* _Provided records_
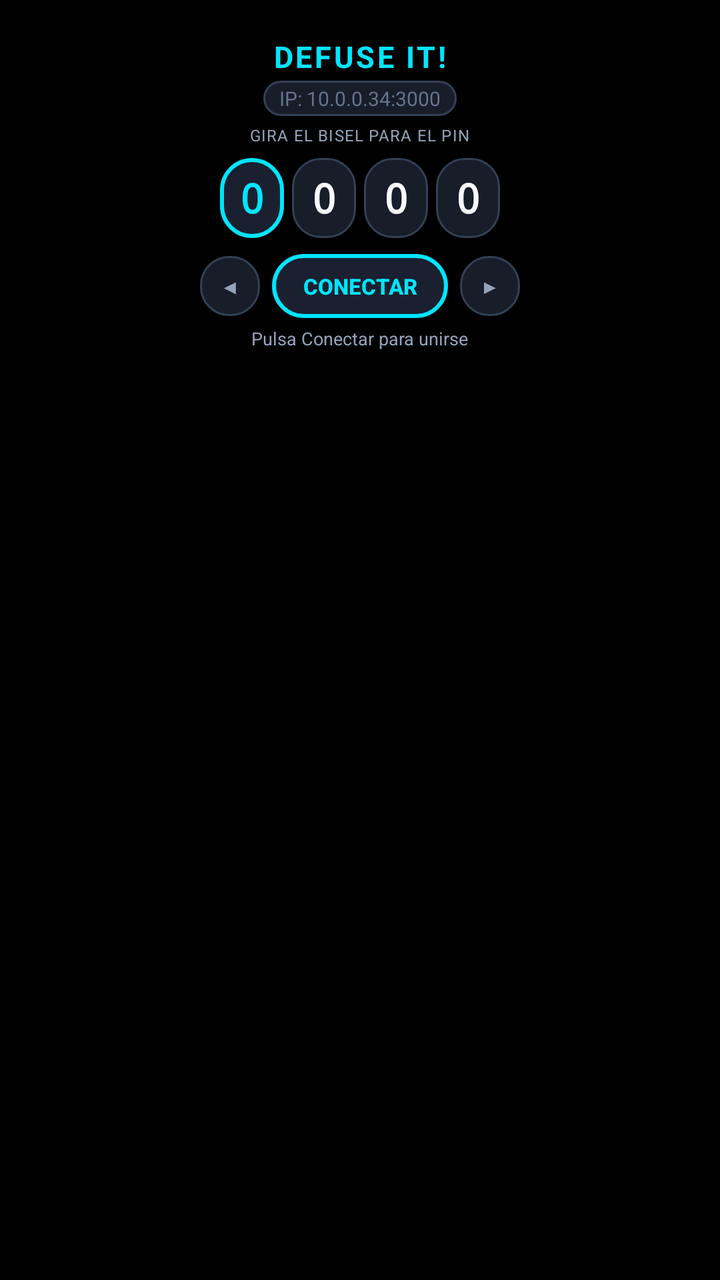
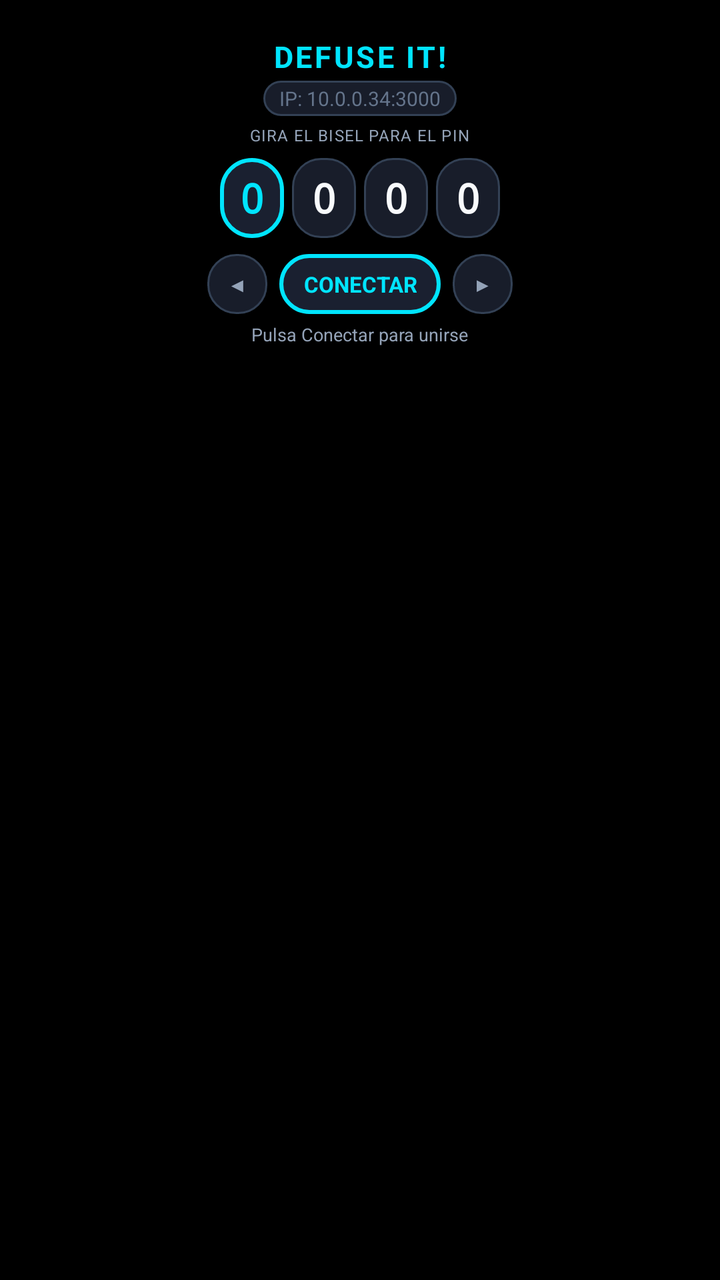

Before-and-after screenshots of an Android layout around one commit, followed by the original layout XML and the change that was made.
<!-- AndroidManifest.xml: application theme AppTheme -->
<!-- res/layout/view_connect.xml -->
<?xml version="1.0" encoding="utf-8"?>
<LinearLayout xmlns:android="http://schemas.android.com/apk/res/android"
    android:layout_width="match_parent"
    android:layout_height="match_parent"
    android:orientation="vertical"
    android:gravity="center_horizontal"
    android:background="@color/bg_black"
    android:paddingStart="16dp"
    android:paddingEnd="16dp"
    android:paddingTop="18dp"
    android:paddingBottom="16dp">

    
    <TextView
        android:id="@+id/tvConnectTitle"
        android:layout_width="wrap_content"
        android:layout_height="wrap_content"
        android:text="DEFUSE IT!"
        android:textColor="@color/accent_cyan"
        android:textSize="15sp"
        android:textStyle="bold"
        android:letterSpacing="0.08" />

    
    <TextView
        android:id="@+id/tvServerIp"
        android:layout_width="wrap_content"
        android:layout_height="wrap_content"
        android:layout_marginTop="2dp"
        android:text="IP: 10.0.0.34:3000"
        android:textColor="@color/text_muted"
        android:textSize="10sp"
        android:background="@drawable/btn_round_dark"
        android:paddingStart="8dp"
        android:paddingEnd="8dp"
        android:paddingTop="2dp"
        android:paddingBottom="2dp" />

    <TextView
        android:layout_width="wrap_content"
        android:layout_height="wrap_content"
        android:layout_marginTop="4dp"
        android:text="GIRA EL BISEL PARA EL PIN"
        android:textColor="@color/text_secondary"
        android:textSize="8sp"
        android:letterSpacing="0.05" />

    
    <LinearLayout
        android:layout_width="wrap_content"
        android:layout_height="wrap_content"
        android:orientation="horizontal"
        android:gravity="center"
        android:layout_marginTop="4dp">

        <TextView
            android:id="@+id/tvPinDigit0"
            android:layout_width="32dp"
            android:layout_height="40dp"
            android:text="0"
            android:textSize="20sp"
            android:textStyle="bold"
            android:fontFamily="monospace"
            android:textColor="@color/accent_cyan"
            android:background="@drawable/btn_round_cyan"
            android:gravity="center"
            android:layout_margin="2dp" />

        <TextView
            android:id="@+id/tvPinDigit1"
            android:layout_width="32dp"
            android:layout_height="40dp"
            android:text="0"
            android:textSize="20sp"
            android:textStyle="bold"
            android:fontFamily="monospace"
            android:textColor="@color/text_primary"
            android:background="@drawable/btn_round_dark"
            android:gravity="center"
            android:layout_margin="2dp" />

        <TextView
            android:id="@+id/tvPinDigit2"
            android:layout_width="32dp"
            android:layout_height="40dp"
            android:text="0"
            android:textSize="20sp"
            android:textStyle="bold"
            android:fontFamily="monospace"
            android:textColor="@color/text_primary"
            android:background="@drawable/btn_round_dark"
            android:gravity="center"
            android:layout_margin="2dp" />

        <TextView
            android:id="@+id/tvPinDigit3"
            android:layout_width="32dp"
            android:layout_height="40dp"
            android:text="0"
            android:textSize="20sp"
            android:textStyle="bold"
            android:fontFamily="monospace"
            android:textColor="@color/text_primary"
            android:background="@drawable/btn_round_dark"
            android:gravity="center"
            android:layout_margin="2dp" />

    </LinearLayout>

    
    <LinearLayout
        android:layout_width="wrap_content"
        android:layout_height="wrap_content"
        android:orientation="horizontal"
        android:gravity="center"
        android:layout_marginTop="6dp">

        <Button
            android:id="@+id/btnPinPrev"
            android:layout_width="30dp"
            android:layout_height="30dp"
            android:text="◀"
            android:textSize="10sp"
            android:textColor="@color/text_secondary"
            android:background="@drawable/btn_round_dark"
            android:padding="0dp" />

        <Button
            android:id="@+id/btnConnect"
            android:layout_width="wrap_content"
            android:layout_height="32dp"
            android:text="CONECTAR"
            android:textSize="11sp"
            android:textStyle="bold"
            android:textColor="@color/accent_cyan"
            android:background="@drawable/btn_round_cyan"
            android:paddingStart="12dp"
            android:paddingEnd="12dp"
            android:layout_marginStart="6dp"
            android:layout_marginEnd="6dp" />

        <Button
            android:id="@+id/btnPinNext"
            android:layout_width="30dp"
            android:layout_height="30dp"
            android:text="▶"
            android:textSize="10sp"
            android:textColor="@color/text_secondary"
            android:background="@drawable/btn_round_dark"
            android:padding="0dp" />

    </LinearLayout>

    <TextView
        android:id="@+id/tvConnectStatus"
        android:layout_width="wrap_content"
        android:layout_height="wrap_content"
        android:layout_marginTop="4dp"
        android:text="Pulsa Conectar para unirse"
        android:textColor="@color/text_secondary"
        android:textSize="9sp" />

</LinearLayout>
<!-- resources referenced by this layout -->
<resources>
  <color name="accent_cyan">#00E5FF</color>
  <color name="bg_black">#000000</color>
  <color name="text_muted">#64748B</color>
  <color name="text_primary">#F8FAFC</color>
  <color name="text_secondary">#94A3B8</color>
  <!-- drawable btn_round_cyan (drawable) -->
  <?xml version="1.0" encoding="utf-8"?>
  <shape xmlns:android="http://schemas.android.com/apk/res/android"
      android:shape="rectangle">
      <corners android:radius="20dp" />
      <solid android:color="#1A2030" />
      <stroke android:width="2dp" android:color="#00E5FF" />
  </shape>
  <!-- drawable btn_round_dark (drawable) -->
  <?xml version="1.0" encoding="utf-8"?>
  <shape xmlns:android="http://schemas.android.com/apk/res/android"
      android:shape="rectangle">
      <corners android:radius="14dp" />
      <solid android:color="#181D2A" />
      <stroke android:width="1dp" android:color="#334155" />
  </shape>
  <style name="AppTheme" parent="Theme.AppCompat.NoActionBar">
          <item name="android:windowBackground">@color/bg_black</item>
          <item name="android:colorBackground">@color/bg_black</item>
          <item name="colorPrimary">@color/colorPrimary</item>
          <item name="colorPrimaryDark">@color/colorPrimaryDark</item>
          <item name="colorAccent">@color/colorAccent</item>
          <item name="windowActionBar">false</item>
          <item name="windowNoTitle">true</item>
      </style>
  <color name="colorPrimary">#E63946</color>
  <color name="colorPrimaryDark">#000000</color>
  <color name="colorAccent">#00E5FF</color>
</resources>

<!-- the commit's change to res/layout/view_connect.xml (unified diff, before → after) -->
@@ -34,7 +34,9 @@
         android:paddingStart="8dp"
         android:paddingEnd="8dp"
         android:paddingTop="2dp"
-        android:paddingBottom="2dp" />
+        android:paddingBottom="2dp"
+        android:clickable="true"
+        android:focusable="true" />
 
     <TextView
         android:layout_width="wrap_content"
@@ -64,7 +66,9 @@
             android:textColor="@color/accent_cyan"
             android:background="@drawable/btn_round_cyan"
             android:gravity="center"
-            android:layout_margin="2dp" />
+            android:layout_margin="2dp"
+            android:clickable="true"
+            android:focusable="true" />
 
         <TextView
             android:id="@+id/tvPinDigit1"
@@ -77,7 +81,9 @@
             android:textColor="@color/text_primary"
             android:background="@drawable/btn_round_dark"
             android:gravity="center"
-            android:layout_margin="2dp" />
+            android:layout_margin="2dp"
+            android:clickable="true"
+            android:focusable="true" />
 
         <TextView
             android:id="@+id/tvPinDigit2"
@@ -90,7 +96,9 @@
             android:textColor="@color/text_primary"
             android:background="@drawable/btn_round_dark"
             android:gravity="center"
-            android:layout_margin="2dp" />
+            android:layout_margin="2dp"
+            android:clickable="true"
+            android:focusable="true" />
 
         <TextView
             android:id="@+id/tvPinDigit3"
@@ -103,7 +111,9 @@
             android:textColor="@color/text_primary"
             android:background="@drawable/btn_round_dark"
             android:gravity="center"
-            android:layout_margin="2dp" />
+            android:layout_margin="2dp"
+            android:clickable="true"
+            android:focusable="true" />
 
     </LinearLayout>
 
@@ -115,7 +125,7 @@
         android:gravity="center"
         android:layout_marginTop="6dp">
 
-        <Button
+        <TextView
             android:id="@+id/btnPinPrev"
             android:layout_width="30dp"
             android:layout_height="30dp"
@@ -123,12 +133,14 @@
             android:textSize="10sp"
             android:textColor="@color/text_secondary"
             android:background="@drawable/btn_round_dark"
-            android:padding="0dp" />
+            android:gravity="center"
+            android:clickable="true"
+            android:focusable="true" />
 
-        <Button
+        <TextView
             android:id="@+id/btnConnect"
             android:layout_width="wrap_content"
-            android:layout_height="32dp"
+            android:layout_height="30dp"
             android:text="CONECTAR"
             android:textSize="11sp"
             android:textStyle="bold"
@@ -136,10 +148,13 @@
             android:background="@drawable/btn_round_cyan"
             android:paddingStart="12dp"
             android:paddingEnd="12dp"
+            android:gravity="center"
             android:layout_marginStart="6dp"
-            android:layout_marginEnd="6dp" />
+            android:layout_marginEnd="6dp"
+            android:clickable="true"
+            android:focusable="true" />
 
-        <Button
+        <TextView
             android:id="@+id/btnPinNext"
             android:layout_width="30dp"
             android:layout_height="30dp"
@@ -147,7 +162,9 @@
             android:textSize="10sp"
             android:textColor="@color/text_secondary"
             android:background="@drawable/btn_round_dark"
-            android:padding="0dp" />
+            android:gravity="center"
+            android:clickable="true"
+            android:focusable="true" />
 
     </LinearLayout>
 
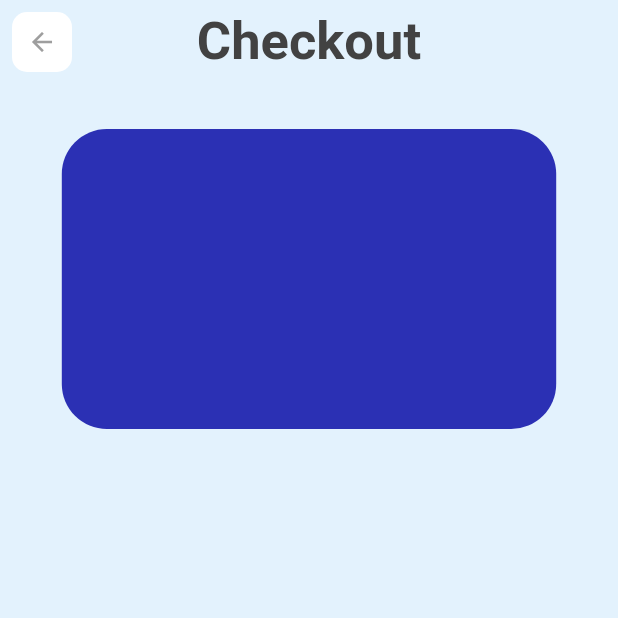
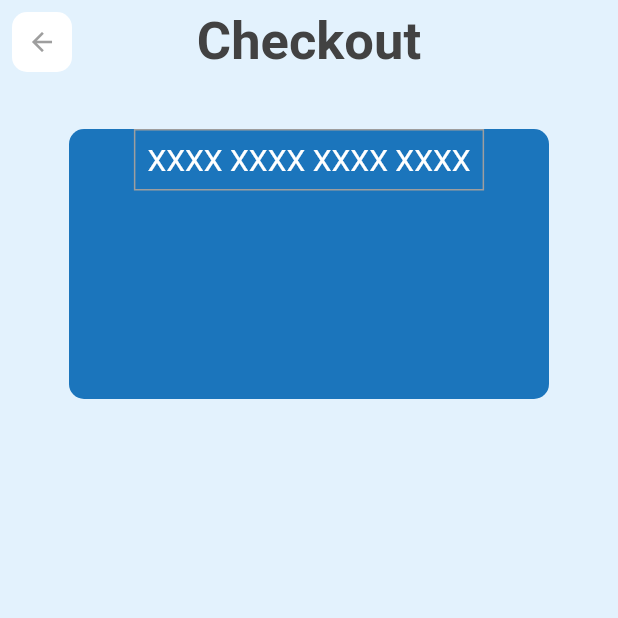
Before and after one commit to Kevin-Halll/pharmacy_app, a Flutter app: the CheckoutPage screen opened by its route, on a phone screen of 412 x 824 dp, the top half of it. Run offline on Flutter 3.47's test engine with Material 2 defaults, Android fonts, the phone set to English and light mode, and no system bars.

Commit message:
card container

```diff
--- a/lib/components/checkout/checkout.dart
+++ b/lib/components/checkout/checkout.dart
@@ -36,14 +36,29 @@ class CheckoutPage extends StatelessWidget {
           SizedBox(height: 30,),
           Center(
             child: Container(
-              width: MediaQuery.of(context).size.width * 0.8,
-              height: 200,
+              width: 320,
+              height: 180,
               decoration: BoxDecoration(
-                color: AppColor.thirdBlue,
-                borderRadius: BorderRadius.circular(30)
+                color: AppColor.secondBlue,
+                borderRadius: BorderRadius.circular(10),
+                // image: const DecorationImage(image: AssetImage("assets/images/credit_card.png"),
+                //   fit: BoxFit.cover,
+                // ),
+              ),
+              child: Column(
+                children: [
+                  Container(
+                    padding: EdgeInsets.all(8),
+                    decoration: BoxDecoration(
+                      border: Border.all(color: Colors.grey)
+                    ),
+                    child: Text("XXXX XXXX XXXX XXXX", style: TextStyle(color: Colors.white, fontSize: 20),),
+                  )
+                ],
               ),
             ),
-          )
+          ),
+
         ],
       ),
     ));
```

* _Problem_
What lines of the listing contain the word "paddingStart"? Copy them all.

* _Answer to this problem_
    android:paddingStart="16dp"
        android:paddingStart="8dp"
            android:paddingStart="12dp"
         android:paddingStart="8dp"
             android:paddingStart="12dp"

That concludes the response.